Before it’s put to a vote, local residents had the opportunity to hear about the drug and the law at Wednesday night’s community education meeting at the Northampton Senior Center. The meeting discussed how marijuana affects the developing brain, and substance abuse prevention efforts.
Karen Walsh Pio of South Hadley’s Drug & Alcohol Prevention Coalition told 22News pot use among kids is on the rise, and the drug has become more dangerous over the years. “Today’s marijuana is not the marijuana of the Woodstock generation. Today’s marijuana has plants with a THC potency of anywhere from 16% to 30%,” said Pio. “There are also infused products available in other states where the potency can go as high as 90% to 100%.”
Many who attended the community forum wanted to get more information before they cast their vote. “You hear very cursory comments about the pros and cons and it depends upon how it’s being spun by the proponents or opponents so I just wanted to get more details on the topic,” said Ann Franczyk of Northampton.
Question 4 seeks to legalize and create a commission to regulate marijuana in Massachusetts. Currently marijuana is only permitted for medicinal purposes. Panelist Jo McGuire told 22News she wants voters in Massachusetts to hear about Colorado’s experience with legalizing marijuana; “Kids are getting their hands on it and voters are not happy with the lack of what they understood to be regulation.”
The panelists also addressed possible health implications that could result if marijuana is legalized. “We want people to get the science and public health reasons why we should vote no on question 4,” said Northwestern District Attorney David Sullivan.
There were many people in attendance who told 22News they plan to vote yes on question 4.

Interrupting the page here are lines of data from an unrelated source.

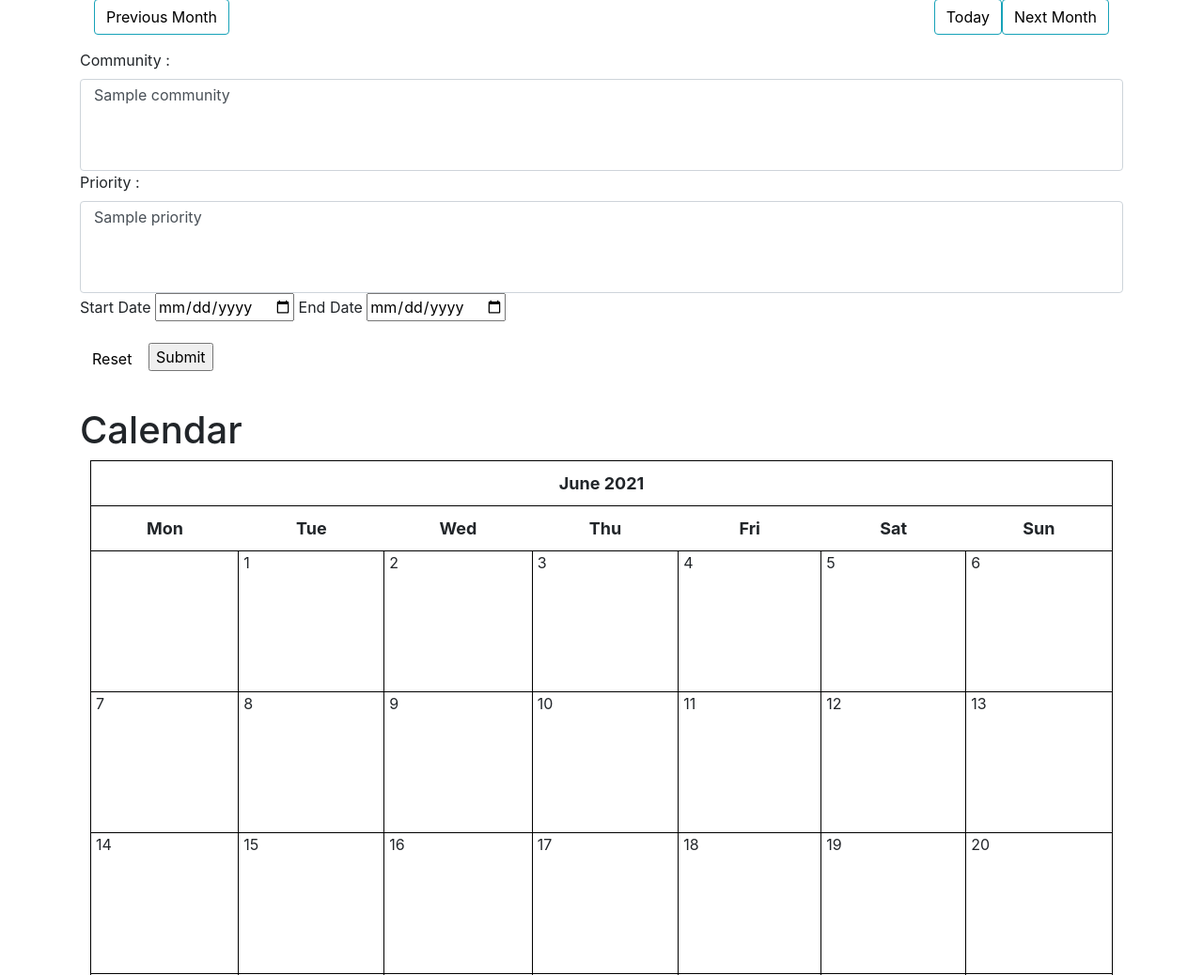
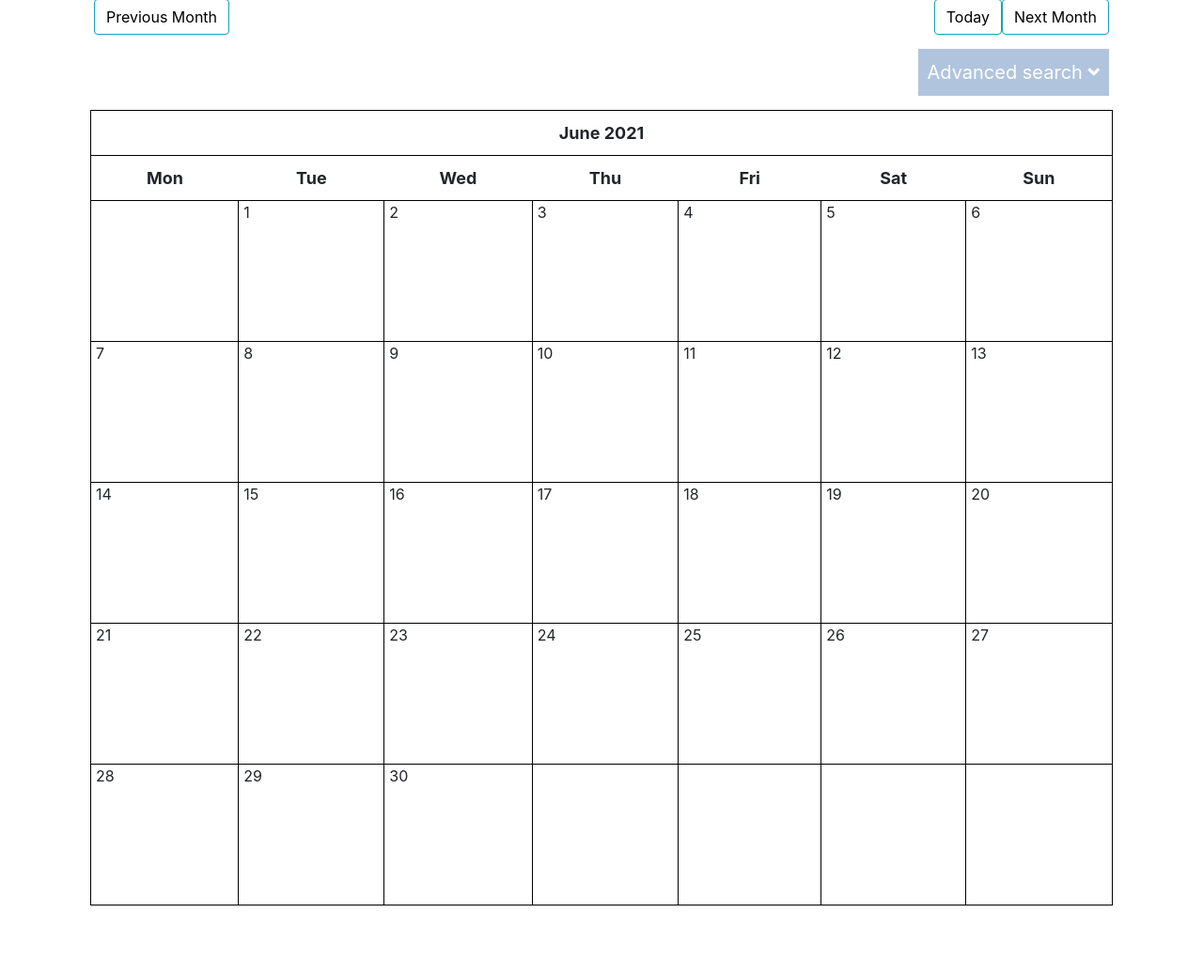
Before and after one commit to gabrielhayoun/communitymanager, a Django app: page /calendar/month/None/None/None/None in a window 1280 px wide. Shown: the part 56-1094 px from the top of the page at 94% size. After the commit the page ends 1020 px from the top, so only its background shows below. Run offline with Django 3.2, Linux system fonts and the light colour scheme; a user stored in the database is signed in; tables that the repository leaves empty hold one stand-in row (values such as "Sample post"); parts of the project's set-up code (start-up, migrations or seed data) failed here and were passed over; some libraries are stand-ins or nearby versions.

Commit message:
first commit for html and css presentation

```diff
--- a/projet/communitymanager/templates/communitymanager/calendar1.html
+++ b/projet/communitymanager/templates/communitymanager/calendar1.html
@@ -7,18 +7,33 @@
 
 <div class="container">
     <div class="clearfix">
-        <a class="btn btn-info left" href="{%url 'calendar_form' view='month' month=prev_month community=community_url priority=priority_url start_date=start_date_url end_date=end_date_url %}"> Previous Month </a>
-        <a class="btn btn-info right" href="{%url 'calendar_form' view='month' month=next_month community=community_url priority=priority_url start_date=start_date_url end_date=end_date_url %}"> Next Month </a>
-        <a class="btn btn-info right" href="{%url 'calendar_form' view='month' month=today community=community_url priority=priority_url start_date=start_date_url end_date=end_date_url %}"> Today </a>
+        <a class="btn btn-info left"
+           href="{%url 'calendar_form' view='month' month=prev_month community=community_url priority=priority_url start_date=start_date_url end_date=end_date_url %}">
+            Previous Month </a>
+        <a class="btn btn-info right"
+           href="{%url 'calendar_form' view='month' month=next_month community=community_url priority=priority_url start_date=start_date_url end_date=end_date_url %}">
+            Next Month </a>
+        <a class="btn btn-info right"
+           href="{%url 'calendar_form' view='month' month=today community=community_url priority=priority_url start_date=start_date_url end_date=end_date_url %}">
+            Today </a>
     </div>
 </div>
 
 <div class="container">
-    <form method="post" action="{%url 'calendar_form' view='month' month=month community=community_url priority=priority_url start_date=start_date_url end_date=end_date_url %}" id=calendar_form" class="needs-validation">
-        <div class="form-group">
+    <div class="clearfix">
+        <div class="float-right">
+            <form method="post"
+                  action="{%url 'calendar_form' view='month' month=month community=community_url priority=priority_url start_date=start_date_url end_date=end_date_url %}"
+                  id=calendar_form" class="needs-validation">
+                <nav class="advancedsearch">
+                    <ul>
+                        <!-- Début du menu déroulant -->
+                        <li>
+                            <div>Advanced search <i class='fas fa-angle-down' style="font-size:20px;"></i></div>
+                            <ul>
                                 {% csrf_token %}
                                 {# Community #}
-            <label for="id_community">Community :</label>
+                                <li><label for="id_community">Community :</label>
                                     <select class="form-control" id="id_community" name="community" multiple>
                                         {% for commu in user_community %}
                                         {% if commu in community_form and all_community == 0 %}
@@ -27,8 +42,8 @@
                                         <option value={{commu.id}}>{{commu}}</option>
                                         {% endif %}
                                         {% endfor %}
-            </select>
-            {# Priority #}
+                                    </select></li>
+                                <li>{# Priority #}
                                     <label for="id_priority">Priority :</label>
                                     <select class="form-control" id="id_priority" name="priority" multiple>
                                         {% for priority in priorities %}
@@ -38,22 +53,29 @@
                                         <option value="{{priority.id}}">{{priority}}</option>
                                         {% endif %}}
                                         {% endfor %}
-            </select>
-            {# Date #}
+                                    </select></li>
+                                <li>{# Date #}
                                     <label for="id_start_date">Start Date</label>
-            <input type="date" class="" id="id_start_date" name="start_date" value="{{start_date_url}}"/>
-            <label for="id_end_date">End Date</label>
-            <input type="date" class="" id="id_end_date" name="end_date" value="{{end_date_url}}"/>
-            <br>
-        </div>
-        <a class="btn" href="{%url 'calendar_form' view='month' month=month community='None' priority='None' start_date='None' end_date='None' %}">Reset</a>
-        <input type="submit" value="Submit">
+                                    <input type="date" class="" id="id_start_date" name="start_date"
+                                           value="{{start_date_url}}"/></li>
+
+                                <li><label for="id_end_date">End Date</label>
+                                    <input type="date" class="" id="id_end_date" name="end_date"
+                                           value="{{end_date_url}}"/>
+                                    <br></li>
+                                <li> <a class="btn"
+                                         href="{%url 'calendar_form' view='month' month=month community='None' priority='None' start_date='None' end_date='None' %}">Reset</a>
+                                    <input type="submit" value="Submit"></li>
+                            </ul>
+                        </li>
+                    </ul>
+                </nav>
             </form>
         </div>
-
+    </div>
+</div>
 
     <div class="container">
-    <h1 class="border-title">Calendar</h1>
         {{ cal }}
     </div>
     <link rel="stylesheet" href="{% static 'css/calendar1.css' %}"/>
--- a/projet/communitymanager/views.py
+++ b/projet/communitymanager/views.py
@@ -232,7 +232,7 @@ def calendar1(request):
     print("nope")
     return render(request, 'communitymanager/calendar.html', locals())
 
-
+@login_required()
 def CalendarView(request, **kwargs):
     #   TODO: view with week
     def prev_month(d):
```
Lines whose indentation alone changed are shown as unchanged.
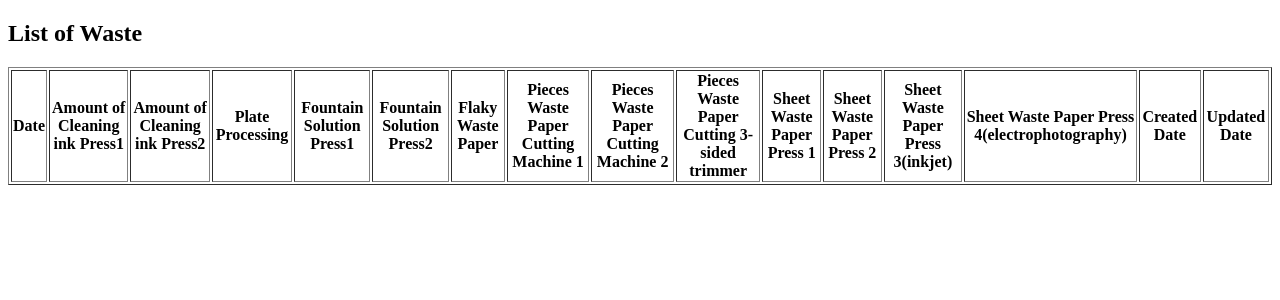
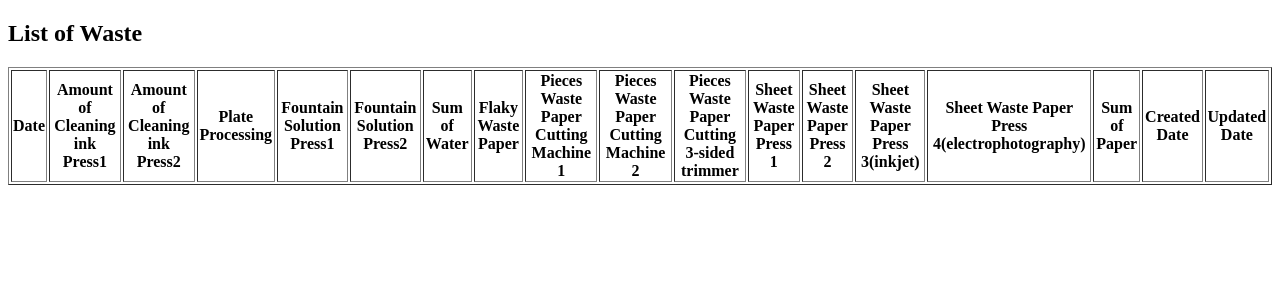
Before and after one commit to asw-app/app, a Flask app: page /index in a window 1280 px wide. Shown: the top 300 px of the page. Run offline with Flask 3, Linux system fonts and the light colour scheme; lists and menus that the app fills with data are empty.

Commit message:
update/add sumarize field

```diff
--- a/app.py
+++ b/app.py
@@ -29,6 +29,7 @@ class WasteData(db.Model):
     plate_processing          = db.Column('plate_processing',Integer(unsigned=True),nullable=True)
     fountain_solution_press_1 = db.Column('fountain_solution_press_1',Integer(unsigned=True),nullable=True)
     fountain_solution_press_2 = db.Column('fountain_solution_press_2',Integer(unsigned=True),nullable=True)
+    water_sum                 = db.Column('water_sum',Integer(unsigned=True),nullable=True)
     flaky_waste_paper         = db.Column('flaky_waste_paper',Integer(unsigned=True),nullable=True)
     cutting_machine_1         = db.Column('cutting_machine_1',Integer(unsigned=True),nullable=True)
     cutting_machine_2         = db.Column('cutting_machine_2',Integer(unsigned=True),nullable=True)
@@ -37,6 +38,7 @@ class WasteData(db.Model):
     sheet_waste_paper_2       = db.Column('sheet_waste_paper_2',Integer(unsigned=True),nullable=True)
     sheet_waste_paper_3       = db.Column('sheet_waste_paper_3',Integer(unsigned=True),nullable=True)
     sheet_waste_paper_4       = db.Column('sheet_waste_paper_4',Integer(unsigned=True),nullable=True)
+    paper_sum                 = db.Column('paper_sum',Integer(unsigned=True),nullable=True)
     date                      = db.Column('date',db.Date,unique=True,default=datetime.now,nullable=True)
     created_at                = db.Column('created', db.DateTime, default=datetime.now, nullable=True)
     updated_at                = db.Column('modified', db.DateTime, default=datetime.now, nullable=True)
@@ -44,13 +46,26 @@ class WasteData(db.Model):
 
 db.create_all()
 
+id_to_culum = {
+    'cleaning-ink-press-1':      'cleaning_ink_press_1',
+    'cleaning-ink-press-2':      'cleaning_ink_press_2',
+    'plate-processing':          'plate_processing',
+    'fountain-solution-press-1': 'fountain_solution_press_1',
+    'fountain-solution-press-2': 'fountain_solution_press_2',
+    'flaky-waste-paper':         'flaky_waste_paper',
+    'cutting-machine-1':         'cutting_machine_1',
+    'cutting-machine-2':         'cutting_machine_2',
+    '3-sided-trimmer':           'three_sided_trimmer',
+    'sheet-waste-paper-1':       'sheet_waste_paper_1',
+    'sheet-waste-paper-2':       'sheet_waste_paper_2',
+    'sheet-waste-paper-3':       'sheet_waste_paper_3',
+    'sheet-waste-paper-4':       'sheet_waste_paper_4',
+    'date':                      'date'
+}
+
 @app.route("/", methods=["GET"])
 def home():
     return render_template('home.html')
-
-@app.route("/profile", methods=["GET"])
-def profile():
-    return render_template('profile.html')
 
 # @app.route("/contact", methods=["GET", "POST"])
 # def contact():
@@ -67,6 +82,7 @@ def profile():
 def index():
     # Get all data from db
     data_set = db.session.query(WasteData).order_by(WasteData.date).all()
+
     return render_template('index.html', data_set=data_set)
 
 #####
@@ -76,22 +92,6 @@ def index():
 def calc():
     water_sum = None
     paper_sum = None
-    id_to_culum = {
-        'cleaning-ink-press-1':      'cleaning_ink_press_1',
-        'cleaning-ink-press-2':      'cleaning_ink_press_2',
-        'plate-processing':          'plate_processing',
-        'fountain-solution-press-1': 'fountain_solution_press_1',
-        'fountain-solution-press-2': 'fountain_solution_press_2',
-        'flaky-waste-paper':         'flaky_waste_paper',
-        'cutting-machine-1':         'cutting_machine_1',
-        'cutting-machine-2':         'cutting_machine_2',
-        '3-sided-trimmer':           'three_sided_trimmer',
-        'sheet-waste-paper-1':       'sheet_waste_paper_1',
-        'sheet-waste-paper-2':       'sheet_waste_paper_2',
-        'sheet-waste-paper-3':       'sheet_waste_paper_3',
-        'sheet-waste-paper-4':       'sheet_waste_paper_4',
-        'date':                      'date'
-    }
 
     if request.method == "GET":
         # Show Report Form HTML
@@ -110,6 +110,20 @@ def calc():
             if data_set.get('selector') != None and data_set.get('selector') != '' and data_set.get('quantity') != None and data_set.get('quantity') != '':
                 setattr(wasate_data,id_to_culum[data_set.get('selector')],data_set.get('quantity'))
 
+            water_waste_sum = 0
+            paper_waste_sum = 0
+
+            for index,key in enumerate(id_to_culum.keys()):
+
+                if index < 5 and key != 'date' and getattr(wasate_data,id_to_culum[key]) != None:
+                    print('----------')
+                    print(getattr(wasate_data,id_to_culum[key]))
+                    water_waste_sum += int(getattr(wasate_data,id_to_culum[key]))
+                elif key != 'date' and getattr(wasate_data,id_to_culum[key]) != None:
+                    paper_waste_sum += int(getattr(wasate_data,id_to_culum[key]))
+
+            setattr(wasate_data,'water_sum',water_waste_sum)
+            setattr(wasate_data,'paper_sum',paper_waste_sum)
             # Add a data to DB
             db.session.add(wasate_data)
             db.session.commit()
@@ -118,6 +132,16 @@ def calc():
             if data_set.get('selector') != None and data_set.get('selector') != '' and data_set.get('quantity') != None and data_set.get('quantity') != '':
                 setattr(query,id_to_culum[data_set.get('selector')],data_set.get('quantity'))
 
+            water_waste_sum = 0
+            paper_waste_sum = 0
+            for index,key in enumerate(id_to_culum.keys()):
+                if index < 5 and key != 'date' and getattr(query,id_to_culum[key]) != None:
+                    water_waste_sum += int(getattr(query,id_to_culum[key]))
+                elif key != 'date' and getattr(query,id_to_culum[key]) != None:
+                    paper_waste_sum += int(getattr(query,id_to_culum[key]))
+
+            setattr(query,'water_sum',water_waste_sum)
+            setattr(query,'paper_sum',paper_waste_sum)
             # Update value
             db.session.commit()
 
--- a/templates/home.html
+++ b/templates/home.html
@@ -10,8 +10,6 @@
 
     <h1>Home Page</h1>
     <p>This is a home page.</p>
-    <p><a href="/profile">Profile Page</a></p>
-    <!-- <p><a href="/contact">お問い合わせページへ</a></p> -->
     <p><a href="/report">Report Page(You can report a waste data.)</a></p>
     <p><a href="/index">Index Page(You can see all a record.)</a></p>
 
--- a/templates/index.html
+++ b/templates/index.html
@@ -16,6 +16,7 @@
             <th>Plate Processing</th>
             <th>Fountain Solution Press1</th>
             <th>Fountain Solution Press2</th>
+            <th>Sum of Water</th>
             <th>Flaky Waste Paper</th>
             <th>Pieces Waste Paper Cutting Machine 1</th>
             <th>Pieces Waste Paper Cutting Machine 2</th>
@@ -24,6 +25,7 @@
             <th>Sheet Waste Paper Press 2</th>
             <th>Sheet Waste Paper Press 3(inkjet)</th>
             <th>Sheet Waste Paper Press 4(electrophotography)</th>
+            <th>Sum of Paper</th>
             <th>Created Date</th>
             <th>Updated Date</th>
         </tr>
@@ -36,6 +38,7 @@
                     <th>{{ data.plate_processing }}</th>
                     <th>{{ data.fountain_solution_press_1 }}</th>
                     <th>{{ data.fountain_solution_press_2 }}</th>
+                    <th>{{ data.water_sum }}</th>
                     <th>{{ data.flaky_waste_paper }}</th>
                     <th>{{ data.cutting_machine_1 }}</th>
                     <th>{{ data.cutting_machine_2 }}</th>
@@ -44,6 +47,7 @@
                     <th>{{ data.sheet_waste_paper_2 }}</th>
                     <th>{{ data.sheet_waste_paper_3 }}</th>
                     <th>{{ data.sheet_waste_paper_4 }}</th>
+                    <th>{{ data.paper_sum }}</th>
                     <th>{{ data.created_at.strftime('%Y/%m/%d') }}</th>
                     <th>{{ data.updated_at.strftime('%Y/%m/%d') }}</th>
                 </tr>
```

Those in favor of legalizing marijuana point out that it would only be sold to adults over 21, and tax revenues would help the state. A recent poll shows that 55% support legalizing and taxing marijuana, while 40% oppose.